**EXERCISE REQUIREMENTS**
Go through the records and report each line in which the word "approver" occurs.

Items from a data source

[Start of Attachment]

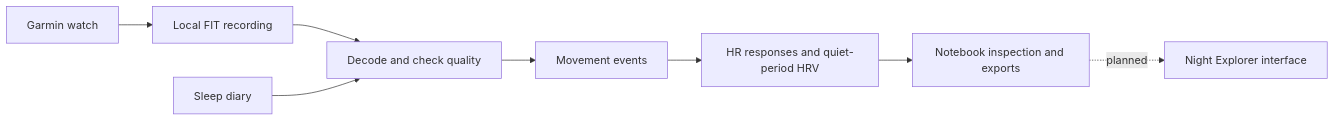
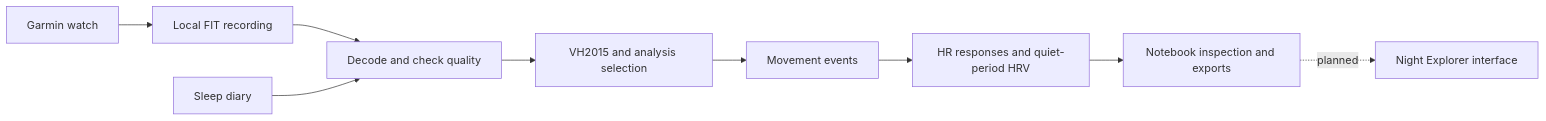
One commit to marcellosicbaldi/OvernightAccelBbi changed the second of 2 diagrams in README.md. Above: the diagram before and after it, drawn with Mermaid. The commit also changed other lines of this file and 7 other files, not shown here.

````diff
--- a/README.md
+++ b/README.md
@@ -140,10 +141,11 @@
 ```mermaid
 flowchart LR
     A[Garmin watch] --> B[Local FIT recording]
     B --> C[Decode and check quality]
     D[Sleep diary] --> C
-    C --> E[Movement events]
+    C --> S[VH2015 and analysis selection]
+    S --> E[Movement events]
     E --> F[HR responses and quiet-period HRV]
     F --> G[Notebook inspection and exports]
     G -. planned .-> H[Night Explorer interface]
 ```
````
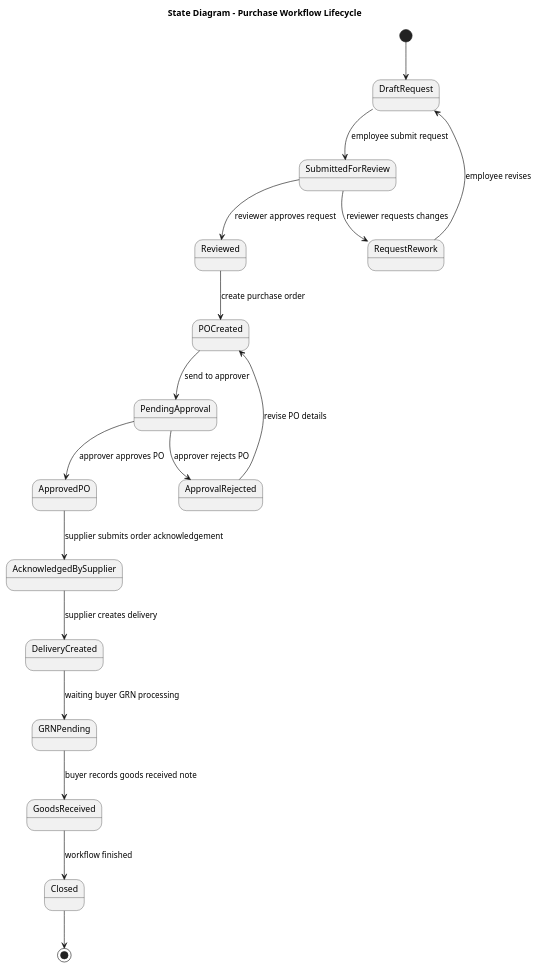
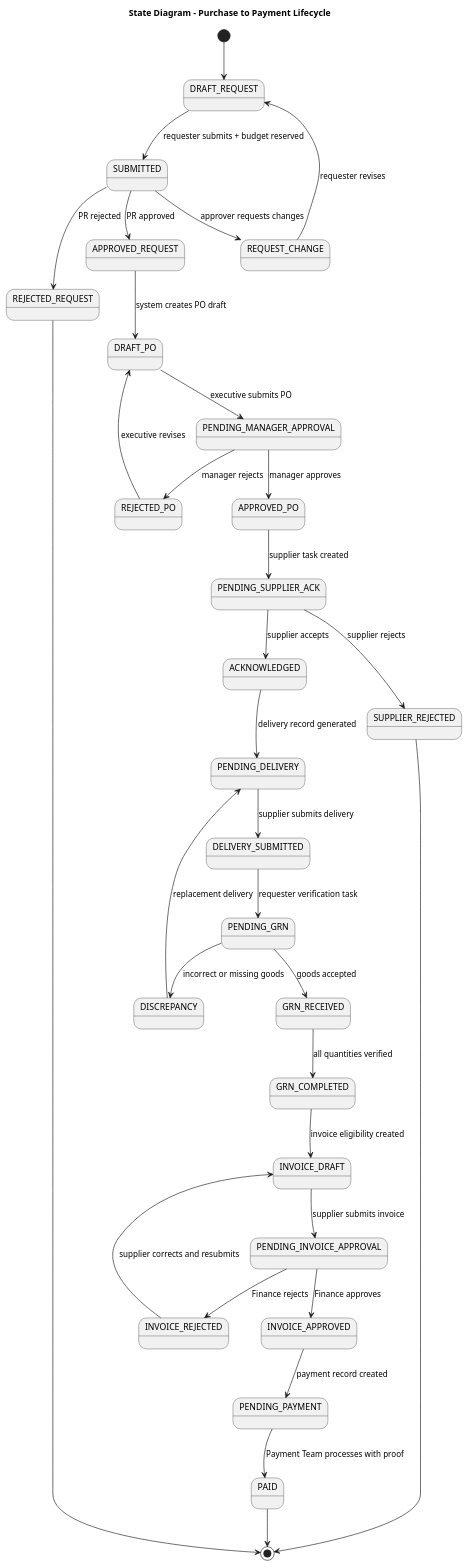
The diagram in Diagram/state-purchase-workflow.puml (MoeyChingWei/FYP-MoeyChingWei), drawn with PlantUML before and after one commit. The commit also changed 47 other files, not shown here.

Commit message:
Update for diagram

```diff
--- a/Diagram/state-purchase-workflow.puml
+++ b/Diagram/state-purchase-workflow.puml
@@ -1,24 +1,36 @@
 @startuml
-title State Diagram - Purchase Workflow Lifecycle
+title State Diagram - Purchase to Payment Lifecycle
 
-[*] --> DraftRequest
-DraftRequest --> SubmittedForReview : employee submit request
-SubmittedForReview --> RequestRework : reviewer requests changes
-RequestRework --> DraftRequest : employee revises
-SubmittedForReview --> Reviewed : reviewer approves request
+[*] --> DRAFT_REQUEST
+DRAFT_REQUEST --> SUBMITTED : requester submits + budget reserved
+SUBMITTED --> REQUEST_CHANGE : approver requests changes
+REQUEST_CHANGE --> DRAFT_REQUEST : requester revises
+SUBMITTED --> REJECTED_REQUEST : PR rejected
+SUBMITTED --> APPROVED_REQUEST : PR approved
+REJECTED_REQUEST --> [*]
 
-Reviewed --> POCreated : create purchase order
-POCreated --> PendingApproval : send to approver
-PendingApproval --> ApprovalRejected : approver rejects PO
-ApprovalRejected --> POCreated : revise PO details
-PendingApproval --> ApprovedPO : approver approves PO
-
-ApprovedPO --> AcknowledgedBySupplier : supplier submits order acknowledgement
-AcknowledgedBySupplier --> DeliveryCreated : supplier creates delivery
-DeliveryCreated --> GRNPending : waiting buyer GRN processing
-GRNPending --> GoodsReceived : buyer records goods received note
-GoodsReceived --> Closed : workflow finished
-
-Closed --> [*]
-
+APPROVED_REQUEST --> DRAFT_PO : system creates PO draft
+DRAFT_PO --> PENDING_MANAGER_APPROVAL : executive submits PO
+PENDING_MANAGER_APPROVAL --> REJECTED_PO : manager rejects
+REJECTED_PO --> DRAFT_PO : executive revises
+PENDING_MANAGER_APPROVAL --> APPROVED_PO : manager approves
+APPROVED_PO --> PENDING_SUPPLIER_ACK : supplier task created
+PENDING_SUPPLIER_ACK --> SUPPLIER_REJECTED : supplier rejects
+SUPPLIER_REJECTED --> [*]
+PENDING_SUPPLIER_ACK --> ACKNOWLEDGED : supplier accepts
+ACKNOWLEDGED --> PENDING_DELIVERY : delivery record generated
+PENDING_DELIVERY --> DELIVERY_SUBMITTED : supplier submits delivery
+DELIVERY_SUBMITTED --> PENDING_GRN : requester verification task
+PENDING_GRN --> DISCREPANCY : incorrect or missing goods
+DISCREPANCY --> PENDING_DELIVERY : replacement delivery
+PENDING_GRN --> GRN_RECEIVED : goods accepted
+GRN_RECEIVED --> GRN_COMPLETED : all quantities verified
+GRN_COMPLETED --> INVOICE_DRAFT : invoice eligibility created
+INVOICE_DRAFT --> PENDING_INVOICE_APPROVAL : supplier submits invoice
+PENDING_INVOICE_APPROVAL --> INVOICE_REJECTED : Finance rejects
+INVOICE_REJECTED --> INVOICE_DRAFT : supplier corrects and resubmits
+PENDING_INVOICE_APPROVAL --> INVOICE_APPROVED : Finance approves
+INVOICE_APPROVED --> PENDING_PAYMENT : payment record created
+PENDING_PAYMENT --> PAID : Payment Team processes with proof
+PAID --> [*]
 @enduml
```
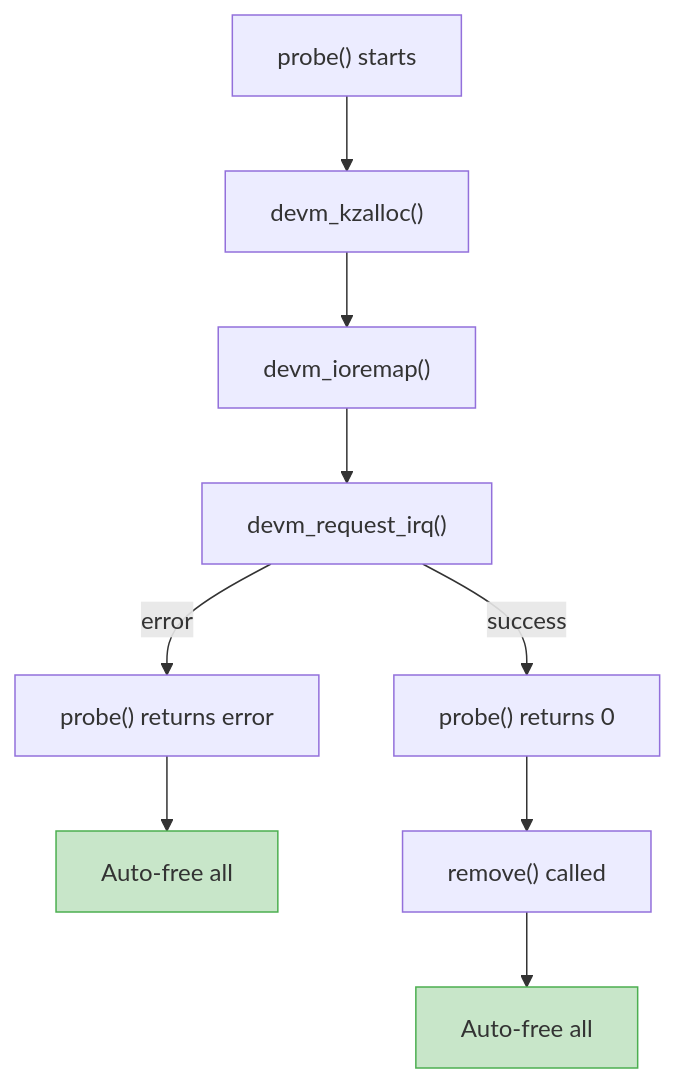
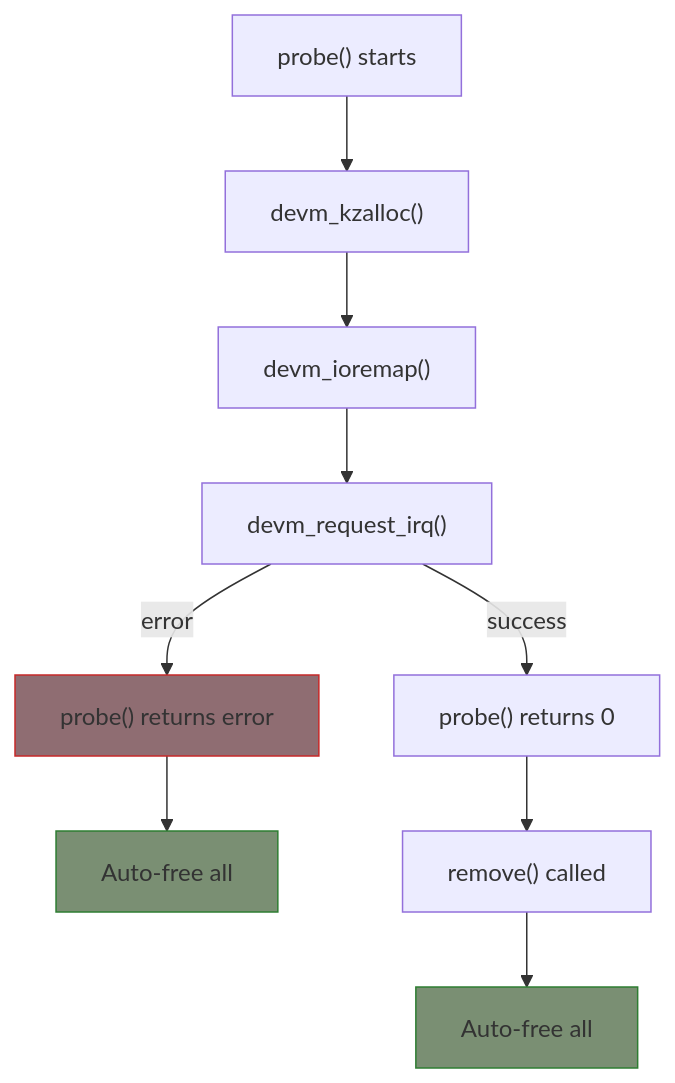
Before and after one commit to MichaelTien8901/linux-driver-guide-tutorial: the diagram in part6/05-devres.md, drawn with Mermaid. The commit also changed 36 other files, not shown here.

Commit message:
Fix mermaid diagram colors to use consistent paper-like theme

````diff
--- a/part6/05-devres.md
+++ b/part6/05-devres.md
@@ -100,24 +100,25 @@
 ```mermaid
 flowchart TD
     Probe["probe() starts"]
     Alloc1["devm_kzalloc()"]
     Alloc2["devm_ioremap()"]
     Alloc3["devm_request_irq()"]
     Success["probe() returns 0"]
     Error["probe() returns error"]
     Auto1["Auto-free all"]
     Remove["remove() called"]
     Auto2["Auto-free all"]
 
     Probe --> Alloc1
     Alloc1 --> Alloc2
     Alloc2 --> Alloc3
     Alloc3 -->|success| Success
     Alloc3 -->|error| Error
     Error --> Auto1
     Success --> Remove
     Remove --> Auto2
 
-    style Auto1 fill:#c8e6c9,stroke:#4caf50
-    style Auto2 fill:#c8e6c9,stroke:#4caf50
+    style Auto1 fill:#7a8f73,stroke:#2e7d32
+    style Auto2 fill:#7a8f73,stroke:#2e7d32
+    style Error fill:#8f6d72,stroke:#c62828
 ```
````
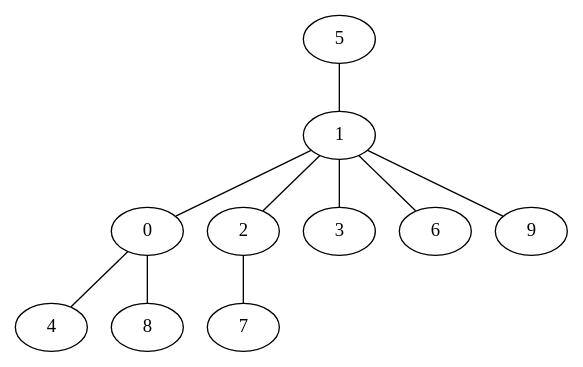
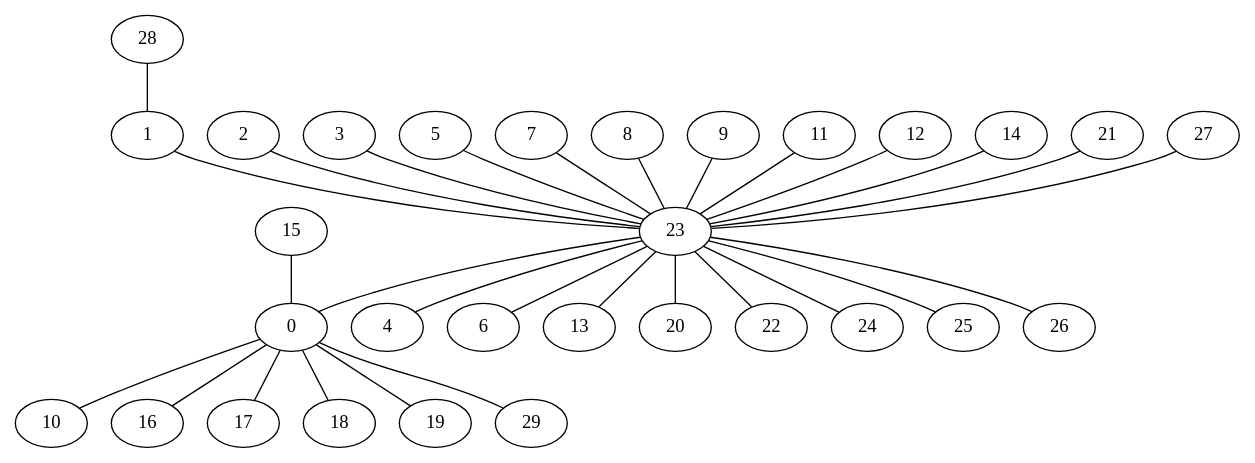
The diagram in Texto_Kruskal_Prim/gPrimGilbert41.dot (humbertoART/BibliotecaGraph), drawn with Graphviz before and after one commit. The commit also changed 105 other files, not shown here.

```diff
--- a/Texto_Kruskal_Prim/gPrimGilbert41.dot
+++ b/Texto_Kruskal_Prim/gPrimGilbert41.dot
@@ -1,21 +1,61 @@
 graph G {
+  23;
+  0;
   1;
-  0;
   2;
   3;
   4;
   5;
   6;
   7;
   8;
   9;
-   1 -- 0;
-   1 -- 2;
-   1 -- 3;
-   0 -- 4;
-   5 -- 1;
-   1 -- 6;
-   2 -- 7;
-   0 -- 8;
-   1 -- 9;
+  10;
+  11;
+  12;
+  13;
+  14;
+  15;
+  16;
+  17;
+  18;
+  19;
+  20;
+  21;
+  22;
+  24;
+  25;
+  26;
+  27;
+  28;
+  29;
+   23 -- 0;
+   1 -- 23;
+   2 -- 23;
+   3 -- 23;
+   23 -- 4;
+   5 -- 23;
+   23 -- 6;
+   7 -- 23;
+   8 -- 23;
+   9 -- 23;
+   0 -- 10;
+   11 -- 23;
+   12 -- 23;
+   23 -- 13;
+   14 -- 23;
+   15 -- 0;
+   0 -- 16;
+   0 -- 17;
+   0 -- 18;
+   0 -- 19;
+   23 -- 20;
+   21 -- 23;
+   23 -- 22;
+   23 -- 24;
+   23 -- 25;
+   23 -- 26;
+   27 -- 23;
+   28 -- 1;
+   0 -- 29;
 }
```
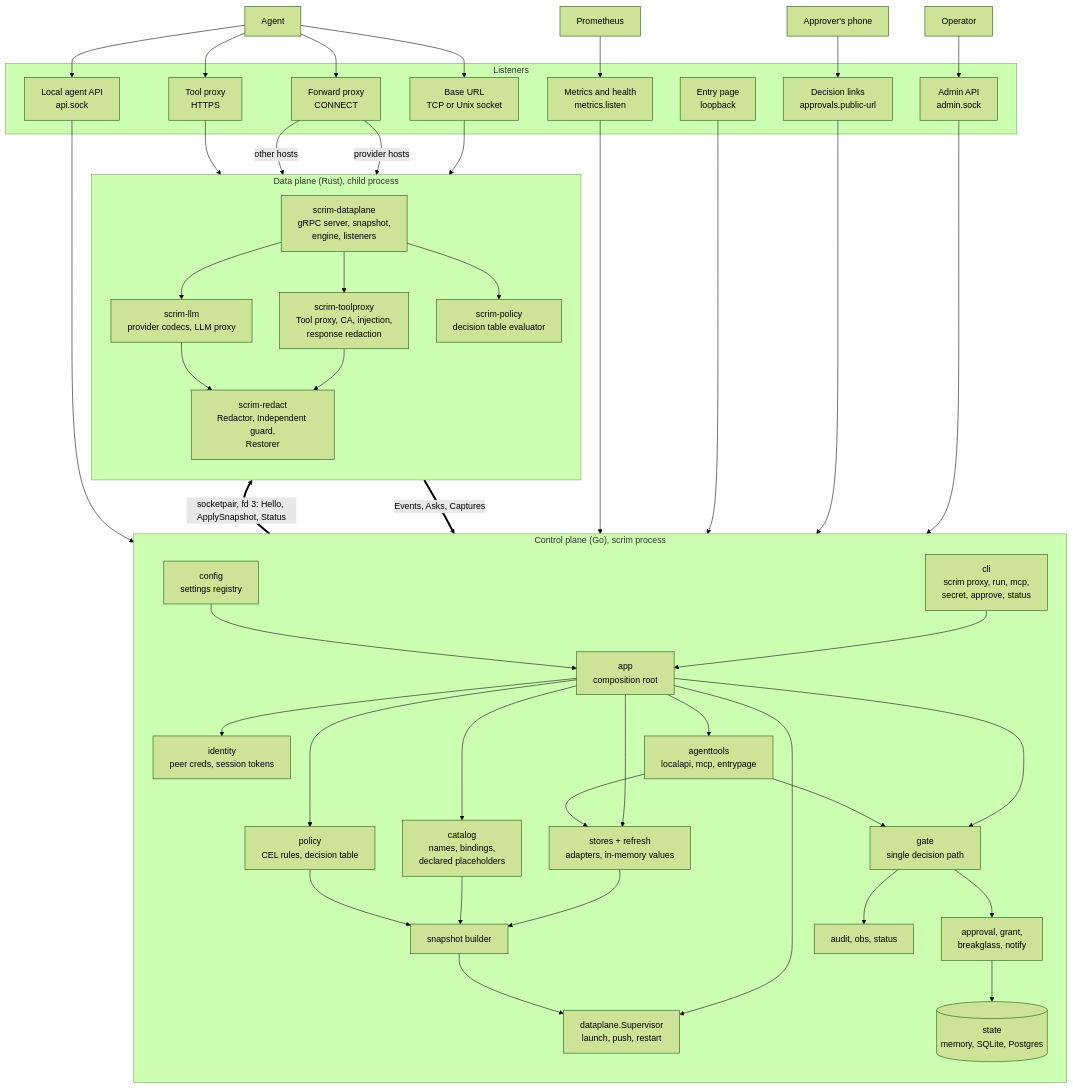
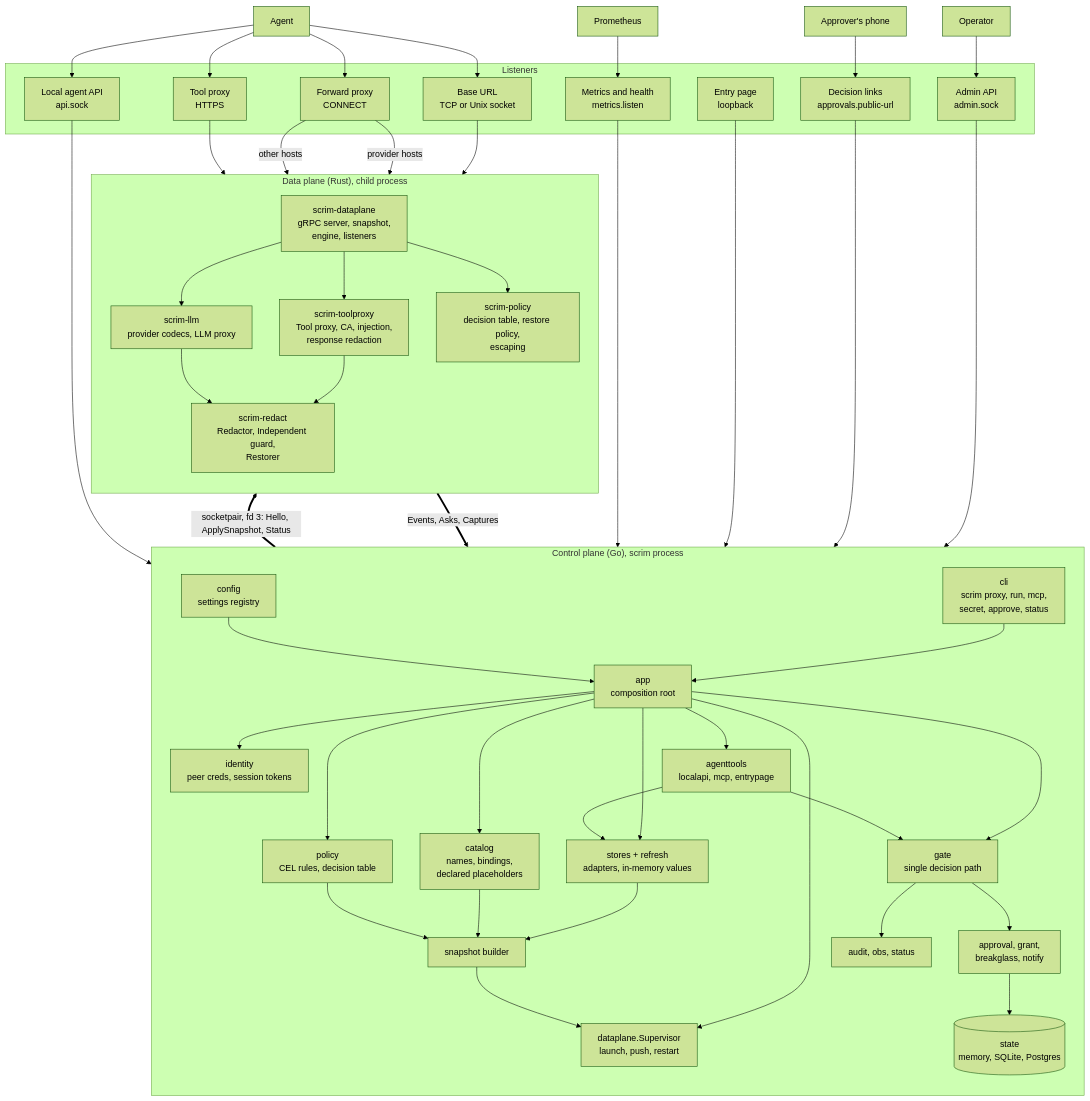
The second of 8 diagrams in docs/architecture.md (Heliopsy/scrim), drawn with Mermaid (forest theme) before and after one commit. The commit also changed other lines of this file and 8 other files, not shown here.

First line of the commit message:
docs(policy): restore policy and escaping in specs, docs and crate README

````diff
--- a/docs/architecture.md
+++ b/docs/architecture.md
@@ -56,73 +56,73 @@
 ```mermaid
 flowchart TB
   agent["Agent"]
   operator["Operator"]
   approver["Approver's phone"]
   prom["Prometheus"]
 
   subgraph cp["Control plane (Go), scrim process"]
     direction TB
     cli["cli<br>scrim proxy, run, mcp,<br>secret, approve, status"]
     app["app<br>composition root"]
     config["config<br>settings registry"]
     stores["stores + refresh<br>adapters, in-memory values"]
     catalog["catalog<br>names, bindings,<br>declared placeholders"]
     policy["policy<br>CEL rules, decision table"]
     gate["gate<br>single decision path"]
     approval["approval, grant,<br>breakglass, notify"]
     identity["identity<br>peer creds, session tokens"]
     agenttools["agenttools<br>localapi, mcp, entrypage"]
     builder["snapshot builder"]
     sup["dataplane.Supervisor<br>launch, push, restart"]
     state[("state<br>memory, SQLite, Postgres")]
     audit["audit, obs, status"]
   end
 
   subgraph dp["Data plane (Rust), child process"]
     direction TB
     server["scrim-dataplane<br>gRPC server, snapshot,<br>engine, listeners"]
     llm["scrim-llm<br>provider codecs, LLM proxy"]
     redact["scrim-redact<br>Redactor, Independent guard,<br>Restorer"]
     tp["scrim-toolproxy<br>Tool proxy, CA, injection,<br>response redaction"]
-    dppolicy["scrim-policy<br>decision table evaluator"]
+    dppolicy["scrim-policy<br>decision table, restore policy,<br>escaping"]
   end
 
   subgraph listen["Listeners"]
     base["Base URL<br>TCP or Unix socket"]
     fwd["Forward proxy<br>CONNECT"]
     tpl["Tool proxy<br>HTTPS"]
     api["Local agent API<br>api.sock"]
     admin["Admin API<br>admin.sock"]
     entry["Entry page<br>loopback"]
     links["Decision links<br>approvals.public-url"]
     metrics["Metrics and health<br>metrics.listen"]
   end
 
   cli --> app
   config --> app
   app --> stores & catalog & policy & gate & identity & agenttools & sup
   stores & catalog & policy --> builder --> sup
   gate --> approval
   approval --> state
   gate --> audit
   agenttools --> gate
   agenttools --> stores
 
   sup == "socketpair, fd 3: Hello, ApplySnapshot, Status" ==> server
   server == "Events, Asks, Captures" ==> sup
 
   server --> llm & tp & dppolicy
   llm --> redact
   tp --> redact
   fwd -- "provider hosts" --> llm
   fwd -- "other hosts" --> tp
 
   agent --> base & fwd & tpl & api
   base --> llm
   tpl --> tp
   api --> agenttools
   entry --> agenttools
   operator --> admin --> approval
   approver --> links --> approval
   prom --> metrics --> audit
 ```
````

[End of Attachment]

**ANSWER SECTION**
+SUBMITTED --> REQUEST_CHANGE : approver requests changes
-POCreated --> PendingApproval : send to approver
-PendingApproval --> ApprovalRejected : approver rejects PO
-PendingApproval --> ApprovedPO : approver approves PO
   approver["Approver's phone"]
   approver --> links --> approval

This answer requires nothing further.